Citrus Pesticide Application Tool

Chris Oswalt
Multi-County Commercial Citrus Agent
Hillsborough & Polk Counties
wcoswalt@ufl.edu

In any pesticide application, the possibility of drift and rainfall are significant concerns for those who are making decisions about when to go into the field to apply these chemicals. While the decision to spray or not spray must ultimately be made by the applicator in compliance with all label instructions, the FAWN Citrus Pesticide Application Tool is a decision aid for agricultural producers that routinely make pesticide applications using ground spray equipment. The tool displays in a table the current conditions of windspeed, wind direction, rainfall, relative humidity and atmospheric stability - referenced as “inversion” (whether the temperature increases or decreases with height), at a selected FAWN station. The tool also displays a 2-day National Weather Service (NWS) forecast for windspeed and percentage probability of rainfall for that location, both in the table, and on a graph.

The graphical display shows windspeed on the left y-axis and percentage probability of rainfall on the right y-axis. Time of day is used as the scale for the x-axis. Acceptable conditions for ground spray application are categorized using predetermined critical values for windspeed and these values are color coded: green for good/favorable (0-4 mph), yellow for fair/caution (4-8 mph) and red for poor/unfavorable (greater than 8 mph). The black solid line represents the NWS forecast for windspeed over the next 2 days and conditions for spraying are indicated by the amplitude of the line and the colored coded area in which it falls. Percentage probability of rainfall is displayed on the graph as vertical blue bars and conditions are categorized using the following predetermine values: good/favorable (less than 25%), fair/caution (25 to 50%), and poor/unfavorable (greater than 50%). The NWS interprets percentage probability of rainfall as the percent chance that rain will occur at any given point in the forecast area during the forecast period.
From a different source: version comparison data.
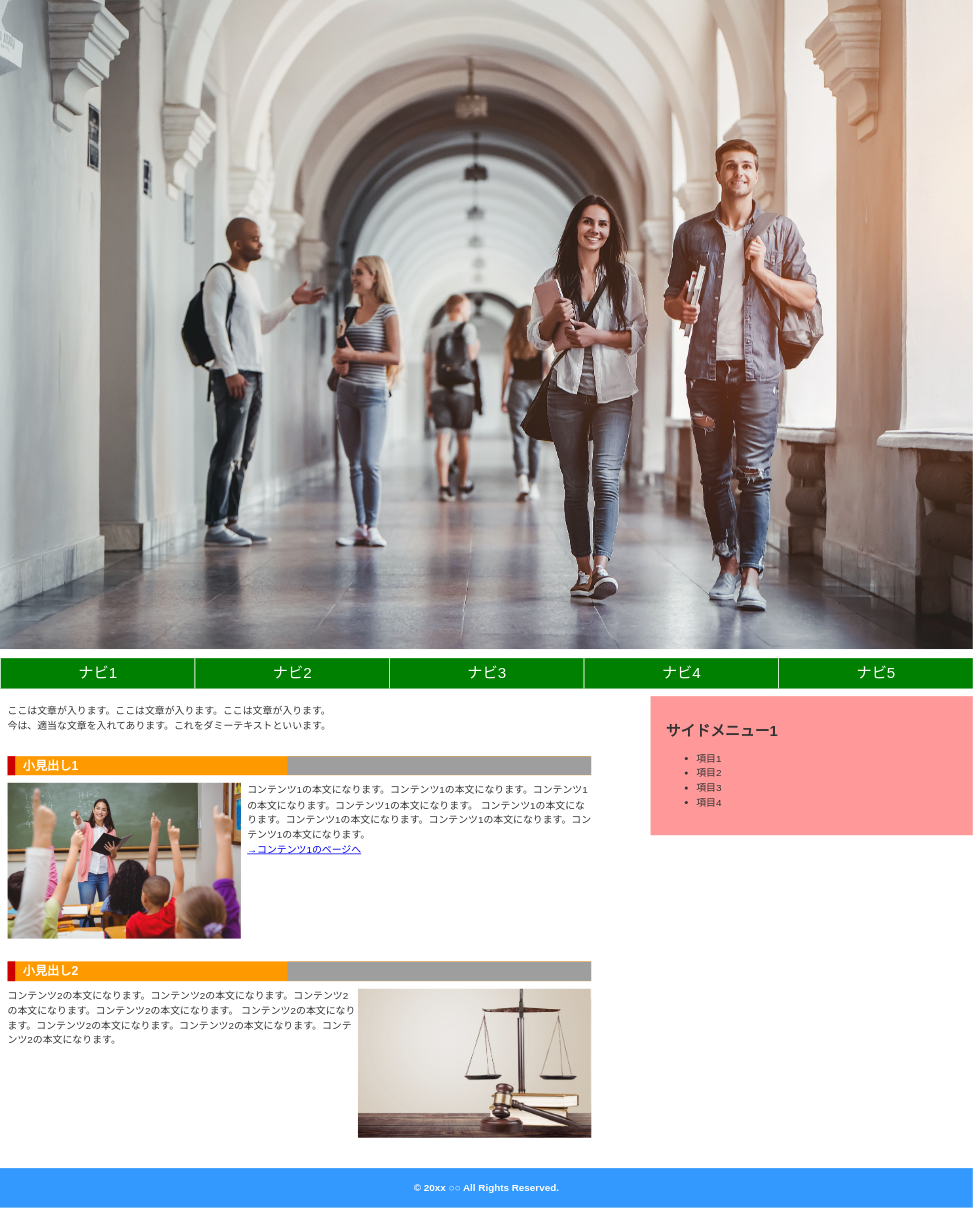
Repository: sui693/samurai_HTML-CSS
Page: home.html
The author's editor kept a record of every edit. The page is drawn from the files as they stood at one moment, then again after the next edit.
The browser window is 1280 px wide. The pictures show the whole page, at 76% of full size.
Pictures or frames that could not be fetched are drawn as grey boxes.

Above is the page before.

### home.html
<!DOCTYPE html>
<html lang="ja">
<head>
    <meta charset="UTF-8">
    <title>HTML/CSSの学習</title>
    <link rel="stylesheet" href="stylesheet.css">
</head>
<body>
    <div id="header">
        <h1><a href="index.html"><img id="corridor" src="images/corridor.jpg" alt="大学の廊下" /></a></h1>
    </div>
    <div id="wrapper">
        <div id="nav">
            <ul>
                <li><a href="home.html">ナビ1</a></li>
                <li><a href="#">ナビ2</a></li>
                <li><a href="#">ナビ3</a></li>
                <li><a href="#">ナビ4</a></li>
                <li><a href="#">ナビ5</a></li>
            </ul>
        </div>
    </div>
    <div id="container">
        <div id="main">
            <div class="post">
                <p>ここは文章が入ります。ここは文章が入ります。ここは文章が入ります。<br />今は、適当な文章を入れてあります。これをダミーテキストといいます。</p>
            </div>
            <div class="post clearfix">
                <h2>小見出し1</h2>
                <img class="left" src="images/classroom.jpg" alt="授業風景" />
                <p>
                    コンテンツ1の本文になります。コンテンツ1の本文になります。コンテンツ1の本文になります。コンテンツ1の本文になります。
                    コンテンツ1の本文になります。コンテンツ1の本文になります。コンテンツ1の本文になります。コンテンツ1の本文になります。
                </p>
                <p><a href="#">→コンテンツ1のページへ</a></p>
            </div>
            <div class="post clearfix">
                <h2>小見出し2</h2>
                <img class="right" src="images/scale.jpg" alt="天秤" />
                <p>
                    コンテンツ2の本文になります。コンテンツ2の本文になります。コンテンツ2の本文になります。コンテンツ2の本文になります。
                    コンテンツ2の本文になります。コンテンツ2の本文になります。コンテンツ2の本文になります。コンテンツ2の本文になります。                        </p>
            </div>
        </div>
    </div>
    <div id="side">
        <div class="box">
            <h2>サイドメニュー1</h2>
            <div class="boxBody">
                <ul>
                    <li>項目1</li>
                    <li>項目2</li>
                    <li>項目3</li>
                    <li>項目4</li>
                </ul>
            </div>
        </div>
    </div>
    <div id="footer">
        <p>&copy; 20xx ○○ All Rights Reserved.</p>
    </div>
</body>
</html>

### stylesheet.css
@charset "utf-8";

body {
    margin: 0;
    padding: 0;
    font-family: "ヒラギノ角ゴ Pro W3", "Hiragino Kaku Gothic Pro", "メイリオ", Meiryo, Osaka, "ＭＳ Ｐゴシック", "MS PGothic", sans-serif;
	color: #333;
	font-size: 13px;
	line-height:  150%;
}

/* -------------------- wrapper -------------------- */
#wrapper {
    width: 100%;
    margin: auto;
    padding: 0px;
    border: 0px;
    background-color: #FFF;
    top: 10px;
    position: relative;
}

 /* -------------------- header -------------------- */
 #header {
 	width: 100%;
 }
 #header h1 {
 	margin: 0;
    padding: 0;
 }

 #corridor {
	width: 100%;
	height: auto;
 }

 /* -------------------- footer -------------------- */
 #footer {
     clear: both;
     width: 100%;
     padding: 3px 0 3px 0;
     background: #39F;
     color: #FFF;
     font-weight: bold;
     text-align: center;
 }


/* -------------------- nav -------------------- */
#nav {
    width: 100%;
}
#nav ul {
    margin: 0;
    padding: 0;
    list-style-type: none;
}
#nav ul li {
    float: left;
    width: 20%;
    text-align: center;
}
#nav ul li a {
    display:  block;
    height: 20px;
    margin: 0;
    padding: 10px;
    color: #FFF;
    font-size: 20px;
    text-decoration: none;
    background-color: green;
    border-left: 1px solid white;
}

/* -------------------- container -------------------- */
#container {
    width: 100%;
    margin: auto;
    padding: auto;
    padding-top: 20px;
    clear: both;
}
/* -------------------- main -------------------- */
#main {
    float: left;
    width: 60%;
    padding: 10px 30px 10px 10px;
}
#main h2 {
    margin: 0 0 10px 0;
    padding: 3px 10px 3px 10px;
    color: #FFF;
    font-size: 16px;
    border-left: solid 10px #C00;
    background: #F90 url(../images/main_h2.jpg) right top repeat-y;
}
#main p {
    margin: 0;
    padding: 0;
}
#main .post {
    margin: 0 0 30px 0;
}
#main .post img.left {
    margin: 0 8px 0 0;
}
.right {
    float: right;
    width: 40%;
    height: auto;
}
.left {
    float: left;
    width: 40%;
    height: auto;
}

/* -------------------- clearfix -------------------- */
.clearfix {
    zoom: 1;
}
.clearfix:after{
    content: "";
    display: block;
    clear: both;
}

/* -------------------- side -------------------- */
#side {
    float: right;
 	 width: 30%;
 	 padding: 20px;
 	 background-color: #F99;
}

After the next edit:
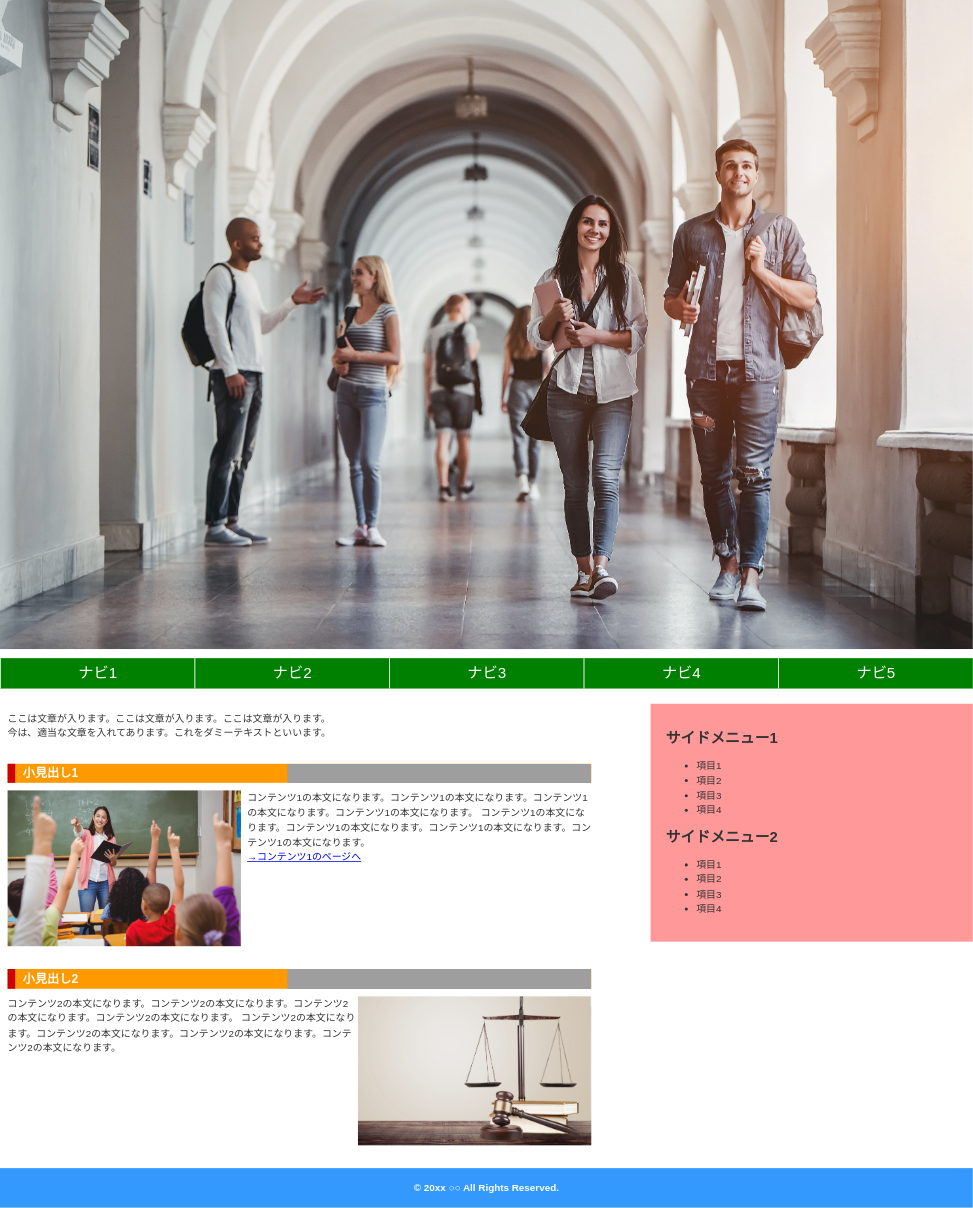
The edit:
--- a/home.html
+++ b/home.html
@@ -1,63 +1,75 @@
 <!DOCTYPE html>
 <html lang="ja">
-<head>
-    <meta charset="UTF-8">
-    <title>HTML/CSSの学習</title>
-    <link rel="stylesheet" href="stylesheet.css">
-</head>
-<body>
-    <div id="header">
-        <h1><a href="index.html"><img id="corridor" src="images/corridor.jpg" alt="大学の廊下" /></a></h1>
-    </div>
-    <div id="wrapper">
-        <div id="nav">
-            <ul>
-                <li><a href="home.html">ナビ1</a></li>
-                <li><a href="#">ナビ2</a></li>
-                <li><a href="#">ナビ3</a></li>
-                <li><a href="#">ナビ4</a></li>
-                <li><a href="#">ナビ5</a></li>
-            </ul>
+    <head>
+        <meta charset="UTF-8">
+        <title>HTML/CSSの学習</title>
+        <link rel="stylesheet" href="stylesheet.css">
+    </head>
+    <body>
+        <div id="header">
+            <h1><a href="index.html"><img id="corridor" src="images/corridor.jpg" alt="大学の廊下" /></a></h1>
         </div>
-    </div>
-    <div id="container">
-        <div id="main">
-            <div class="post">
-                <p>ここは文章が入ります。ここは文章が入ります。ここは文章が入ります。<br />今は、適当な文章を入れてあります。これをダミーテキストといいます。</p>
+        <div id="wrapper">
+            <div id="nav">
+                <ul>
+                    <li><a href="home.html">ナビ1</a></li>
+                    <li><a href="#">ナビ2</a></li>
+                    <li><a href="#">ナビ3</a></li>
+                    <li><a href="#">ナビ4</a></li>
+                    <li><a href="#">ナビ5</a></li>
+                </ul>
             </div>
-            <div class="post clearfix">
-                <h2>小見出し1</h2>
-                <img class="left" src="images/classroom.jpg" alt="授業風景" />
-                <p>
-                    コンテンツ1の本文になります。コンテンツ1の本文になります。コンテンツ1の本文になります。コンテンツ1の本文になります。
-                    コンテンツ1の本文になります。コンテンツ1の本文になります。コンテンツ1の本文になります。コンテンツ1の本文になります。
-                </p>
-                <p><a href="#">→コンテンツ1のページへ</a></p>
-            </div>
-            <div class="post clearfix">
-                <h2>小見出し2</h2>
-                <img class="right" src="images/scale.jpg" alt="天秤" />
-                <p>
-                    コンテンツ2の本文になります。コンテンツ2の本文になります。コンテンツ2の本文になります。コンテンツ2の本文になります。
-                    コンテンツ2の本文になります。コンテンツ2の本文になります。コンテンツ2の本文になります。コンテンツ2の本文になります。                        </p>
+            <div id="container">
+                <div id="main">
+                    <div class="post">
+                        <p>ここは文章が入ります。ここは文章が入ります。ここは文章が入ります。<br />今は、適当な文章を入れてあります。これをダミーテキストといいます。</p>
+                    </div>
+                    <div class="post clearfix">
+                        <h2>小見出し1</h2>
+                        <img class="left" src="images/classroom.jpg" alt="授業風景" />
+                        <p>
+                            コンテンツ1の本文になります。コンテンツ1の本文になります。コンテンツ1の本文になります。コンテンツ1の本文になります。
+                            コンテンツ1の本文になります。コンテンツ1の本文になります。コンテンツ1の本文になります。コンテンツ1の本文になります。
+                        </p>
+                        <p><a href="#">→コンテンツ1のページへ</a></p>
+                    </div>
+                    <div class="post clearfix">
+                        <h2>小見出し2</h2>
+                        <img class="right" src="images/scale.jpg" alt="天秤" />
+                        <p>
+                            コンテンツ2の本文になります。コンテンツ2の本文になります。コンテンツ2の本文になります。コンテンツ2の本文になります。
+                            コンテンツ2の本文になります。コンテンツ2の本文になります。コンテンツ2の本文になります。コンテンツ2の本文になります。
+                        </p>
+                    </div>
+                </div>
+                <div id="side">
+                    <div class="box">
+                        <h2>サイドメニュー1</h2>
+                        <div class="boxBody">
+                            <ul>
+                                <li>項目1</li>
+                                <li>項目2</li>
+                                <li>項目3</li>
+                                <li>項目4</li>
+                            </ul>
+                        </div>
+                    </div>
+                    <div class="box">
+                        <h2>サイドメニュー2</h2>
+                        <div class="boxBody">
+                            <ul>
+                                <li>項目1</li>
+                                <li>項目2</li>
+                                <li>項目3</li>
+                                <li>項目4</li>
+                            </ul>
+                        </div>
+                    </div>
+                </div>
             </div>
         </div>
-    </div>
-    <div id="side">
-        <div class="box">
-            <h2>サイドメニュー1</h2>
-            <div class="boxBody">
-                <ul>
-                    <li>項目1</li>
-                    <li>項目2</li>
-                    <li>項目3</li>
-                    <li>項目4</li>
-                </ul>
-            </div>
+        <div id="footer">
+            <p>&copy; 20xx ○○ All Rights Reserved.</p>
         </div>
-    </div>
-    <div id="footer">
-        <p>&copy; 20xx ○○ All Rights Reserved.</p>
-    </div>
-</body>
+    </body>
 </html>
The table provides additional information on environmental conditions, including wind direction and relative humidity, for the 2-day period. Depending on droplet size relative humidity can be a limiting factor in spray applications. For example, relative humidity greater than 70% is considered favorable, 50 - 70% favorable (depending on droplet size), and less than 50% either potentially unfavorable (for small droplets - less than 100 microns), or cautionary (for larger droplet sizes). The table also includes the time of day and a color coded/single word description of wind speed conditions for ground spray applications. To enhance record-keeping, users can select “Print Data Sheet” at the top right of the graphical display to retrieve a printable PDF document that includes the forecast graph, current conditions at the selected FAWN site, a place to record on-site weather conditions, and space for notes. Accurate on-side records can provide valuable information when and where drift compliance is a potential concern. This form can easily be filed with other pesticide application records, and should be maintained for future reference.

The method of ground application (low volume versus high volume) and spray droplet size, along with other environmental conditions at the time and location of the spray application will determine if the information provided by this tool is applicable for each individual situation. Ultimately, the decision to spray or not spray must still be made by the applicator at the time and location of the planned spray application and in compliance with all pesticide label instructions. Additional information on pesticide application technology can be found at the following: http://edis.ifas.ufl.edu/cg024.